"Perhaps the best of all, for all weathers and for every business, is the following of Fenelon's, which I have kept for my preface:—
'Do everything without excitement, simply in the spirit
of grace. So soon as you perceive natural activity gliding in, recall yourself quietly into the presence of God...'
"You will find yourself infinitely more quiet, your words will be fewer and more effectual, and, while doing less, what you do will be more profitable. It is not a question of a hopeless mental activity, but a question of acquiring a quietude and peace in which you readily advise with your beloved as to all you have to do."
--Sir Arthur Quiller-Couch, Preface to The Pilgrims' Way
"Character is a Greek word, but it did not mean to the Greeks what it means to us. To them it stood first for the mark stamped upon the coin, and then for the impress of this or that quality upon a man, as Euripides speaks of the stamp--character--of valor upon Hercules, man the coin, valor the mark imprinted on him. To us a man's character is that which is peculiarly his own; it distinguishes each one from all the rest. To the Greeks it was a man's share in qualities all men partake of; it united each one to the rest." ~~ Edith Hamilton, The Greek Way
"When I gained weight in college, finding decent clothing on a budget became even more difficult. Although I still love the orderly cohesiveness of the capsule approach, I think it's important to be aware of the potentially problematic nature of contemporary 'magazine minimalism' that treats making do with less as the latest trend."Way way back, I wrote a post here on the Treehouse about expensive (but nice) designer toys, Trendoids Spend Lots to Scale Back. I've had similar concerns and conversations about the luxury of being able to super-fine-tune one's diet, or about the trendiness of "tiny houses." These are, to some extent, problems unique to a culture that has enough goods and enough money for people to make those choices. We think of the creative and resilient pioneers and Depression-era survivors, those who made their potato-peel pies and whatnot; but they were as happy as anyone else when times got better.
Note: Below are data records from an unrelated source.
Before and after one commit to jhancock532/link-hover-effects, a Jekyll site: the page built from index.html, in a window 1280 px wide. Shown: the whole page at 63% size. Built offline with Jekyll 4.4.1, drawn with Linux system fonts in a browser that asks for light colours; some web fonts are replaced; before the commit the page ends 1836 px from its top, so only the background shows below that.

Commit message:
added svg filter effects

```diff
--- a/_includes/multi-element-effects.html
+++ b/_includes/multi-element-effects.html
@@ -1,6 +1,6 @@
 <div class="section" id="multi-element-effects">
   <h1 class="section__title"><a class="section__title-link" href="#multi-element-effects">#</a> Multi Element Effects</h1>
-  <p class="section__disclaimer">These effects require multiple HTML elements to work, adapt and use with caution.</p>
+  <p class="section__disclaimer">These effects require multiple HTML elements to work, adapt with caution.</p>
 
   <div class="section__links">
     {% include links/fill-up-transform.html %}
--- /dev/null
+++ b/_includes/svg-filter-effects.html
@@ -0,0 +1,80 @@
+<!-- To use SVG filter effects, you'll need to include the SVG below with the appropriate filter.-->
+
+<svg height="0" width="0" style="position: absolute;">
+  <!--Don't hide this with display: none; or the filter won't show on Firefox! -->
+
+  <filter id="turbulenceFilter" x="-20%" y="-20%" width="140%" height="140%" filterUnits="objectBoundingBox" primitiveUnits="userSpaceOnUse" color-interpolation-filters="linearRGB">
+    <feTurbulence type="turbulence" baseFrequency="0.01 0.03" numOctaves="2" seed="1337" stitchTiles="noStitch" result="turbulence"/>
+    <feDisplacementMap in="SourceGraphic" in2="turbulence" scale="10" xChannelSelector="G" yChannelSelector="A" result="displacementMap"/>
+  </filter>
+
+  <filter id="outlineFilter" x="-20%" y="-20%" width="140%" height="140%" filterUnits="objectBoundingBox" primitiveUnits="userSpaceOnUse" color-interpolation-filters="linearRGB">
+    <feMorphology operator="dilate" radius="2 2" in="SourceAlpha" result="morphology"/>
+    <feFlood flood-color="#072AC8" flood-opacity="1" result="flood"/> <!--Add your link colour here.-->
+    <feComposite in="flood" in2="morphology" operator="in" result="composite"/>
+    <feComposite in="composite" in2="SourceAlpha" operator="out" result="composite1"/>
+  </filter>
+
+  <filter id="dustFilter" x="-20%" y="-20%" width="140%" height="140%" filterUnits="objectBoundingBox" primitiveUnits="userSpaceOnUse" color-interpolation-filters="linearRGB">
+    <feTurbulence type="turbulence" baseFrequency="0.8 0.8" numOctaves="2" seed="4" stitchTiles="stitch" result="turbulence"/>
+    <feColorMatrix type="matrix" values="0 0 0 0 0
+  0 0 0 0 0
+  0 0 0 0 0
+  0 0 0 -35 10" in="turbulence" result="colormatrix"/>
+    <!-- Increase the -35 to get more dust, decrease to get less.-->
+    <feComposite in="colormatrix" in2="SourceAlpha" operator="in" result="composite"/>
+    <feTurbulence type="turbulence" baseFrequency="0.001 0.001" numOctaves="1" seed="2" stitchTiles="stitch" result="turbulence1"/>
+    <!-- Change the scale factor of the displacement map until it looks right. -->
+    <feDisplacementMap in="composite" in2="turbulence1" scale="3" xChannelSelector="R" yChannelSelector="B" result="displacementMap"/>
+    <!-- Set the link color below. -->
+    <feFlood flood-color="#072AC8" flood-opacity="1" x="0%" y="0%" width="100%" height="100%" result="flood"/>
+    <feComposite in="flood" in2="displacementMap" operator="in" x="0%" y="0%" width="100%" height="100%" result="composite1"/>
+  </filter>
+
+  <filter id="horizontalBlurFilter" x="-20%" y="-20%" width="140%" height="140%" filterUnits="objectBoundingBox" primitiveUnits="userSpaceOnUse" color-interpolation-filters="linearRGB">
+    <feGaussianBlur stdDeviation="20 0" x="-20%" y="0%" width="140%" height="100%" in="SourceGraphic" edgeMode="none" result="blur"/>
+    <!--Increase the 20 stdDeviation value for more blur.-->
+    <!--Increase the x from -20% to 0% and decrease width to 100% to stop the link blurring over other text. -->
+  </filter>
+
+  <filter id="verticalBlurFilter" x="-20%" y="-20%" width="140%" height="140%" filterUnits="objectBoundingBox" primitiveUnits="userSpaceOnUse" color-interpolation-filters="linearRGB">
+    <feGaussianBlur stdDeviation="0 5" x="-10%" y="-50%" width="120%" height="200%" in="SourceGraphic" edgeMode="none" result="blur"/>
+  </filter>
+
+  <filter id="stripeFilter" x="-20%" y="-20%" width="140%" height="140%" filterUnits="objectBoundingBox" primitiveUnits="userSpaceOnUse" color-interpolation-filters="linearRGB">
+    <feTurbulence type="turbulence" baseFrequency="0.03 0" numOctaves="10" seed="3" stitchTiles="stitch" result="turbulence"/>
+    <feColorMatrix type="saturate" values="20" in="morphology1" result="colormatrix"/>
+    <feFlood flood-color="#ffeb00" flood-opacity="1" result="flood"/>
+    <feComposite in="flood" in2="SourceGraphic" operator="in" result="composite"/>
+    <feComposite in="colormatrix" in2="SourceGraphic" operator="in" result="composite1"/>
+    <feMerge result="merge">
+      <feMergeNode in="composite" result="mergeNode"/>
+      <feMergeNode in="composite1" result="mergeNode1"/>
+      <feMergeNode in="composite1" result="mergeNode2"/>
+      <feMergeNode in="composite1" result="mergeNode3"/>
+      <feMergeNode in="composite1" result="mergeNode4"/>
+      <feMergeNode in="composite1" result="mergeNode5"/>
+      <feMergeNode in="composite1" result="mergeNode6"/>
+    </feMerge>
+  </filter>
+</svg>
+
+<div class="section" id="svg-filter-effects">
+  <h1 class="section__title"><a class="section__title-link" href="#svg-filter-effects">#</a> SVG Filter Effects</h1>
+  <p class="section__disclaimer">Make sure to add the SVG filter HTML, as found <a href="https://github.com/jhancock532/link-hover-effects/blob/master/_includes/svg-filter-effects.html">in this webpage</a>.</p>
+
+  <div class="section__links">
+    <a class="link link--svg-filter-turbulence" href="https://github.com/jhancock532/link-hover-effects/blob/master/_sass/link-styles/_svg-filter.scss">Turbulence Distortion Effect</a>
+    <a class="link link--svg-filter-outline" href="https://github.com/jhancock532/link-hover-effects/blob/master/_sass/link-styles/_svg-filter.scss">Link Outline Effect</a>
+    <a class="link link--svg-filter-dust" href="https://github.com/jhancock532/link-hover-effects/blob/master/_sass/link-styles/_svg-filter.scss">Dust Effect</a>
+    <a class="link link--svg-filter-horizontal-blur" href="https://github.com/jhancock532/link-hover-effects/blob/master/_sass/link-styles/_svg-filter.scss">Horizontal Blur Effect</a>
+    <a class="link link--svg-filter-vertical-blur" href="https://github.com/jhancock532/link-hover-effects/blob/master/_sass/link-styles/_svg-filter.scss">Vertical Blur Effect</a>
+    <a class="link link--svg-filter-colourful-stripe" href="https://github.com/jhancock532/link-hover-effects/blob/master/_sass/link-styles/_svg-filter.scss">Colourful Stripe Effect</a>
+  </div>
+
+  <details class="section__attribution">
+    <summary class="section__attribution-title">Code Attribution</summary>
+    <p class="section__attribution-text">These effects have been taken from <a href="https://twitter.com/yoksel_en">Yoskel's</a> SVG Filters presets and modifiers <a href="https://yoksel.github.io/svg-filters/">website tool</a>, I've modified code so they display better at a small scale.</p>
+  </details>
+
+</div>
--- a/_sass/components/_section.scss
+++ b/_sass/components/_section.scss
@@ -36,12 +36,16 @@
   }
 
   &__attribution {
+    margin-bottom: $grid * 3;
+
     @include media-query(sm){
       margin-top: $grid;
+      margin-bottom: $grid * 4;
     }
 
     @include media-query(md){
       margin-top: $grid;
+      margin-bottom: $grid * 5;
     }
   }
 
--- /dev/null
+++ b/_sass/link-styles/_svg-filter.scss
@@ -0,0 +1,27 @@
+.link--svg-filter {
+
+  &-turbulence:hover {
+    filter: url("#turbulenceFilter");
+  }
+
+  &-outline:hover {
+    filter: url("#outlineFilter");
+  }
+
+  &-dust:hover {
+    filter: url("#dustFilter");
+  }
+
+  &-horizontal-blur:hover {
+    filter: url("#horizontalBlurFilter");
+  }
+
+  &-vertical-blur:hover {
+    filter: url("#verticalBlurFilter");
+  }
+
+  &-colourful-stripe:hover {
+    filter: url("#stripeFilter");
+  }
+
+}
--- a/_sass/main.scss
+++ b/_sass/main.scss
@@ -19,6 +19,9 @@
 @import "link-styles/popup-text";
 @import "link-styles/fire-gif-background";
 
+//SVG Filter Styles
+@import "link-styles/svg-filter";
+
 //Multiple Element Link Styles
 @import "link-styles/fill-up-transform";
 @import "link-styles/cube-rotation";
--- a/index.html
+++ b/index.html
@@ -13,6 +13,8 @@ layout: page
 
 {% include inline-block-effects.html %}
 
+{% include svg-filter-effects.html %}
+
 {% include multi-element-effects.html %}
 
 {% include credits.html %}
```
Laura Ingalls Wilder did not spend her later years wishing to eat only wild game and cornbread. Years ago I knew of an "intentional community" that was formed, with the highest of ideals, by a group of overall-wearing, long-haired couples in the 1970's. By the time I visited, ten or fifteen years later, most of them had moved back to the city with their children. Rural realities were not all that romantic.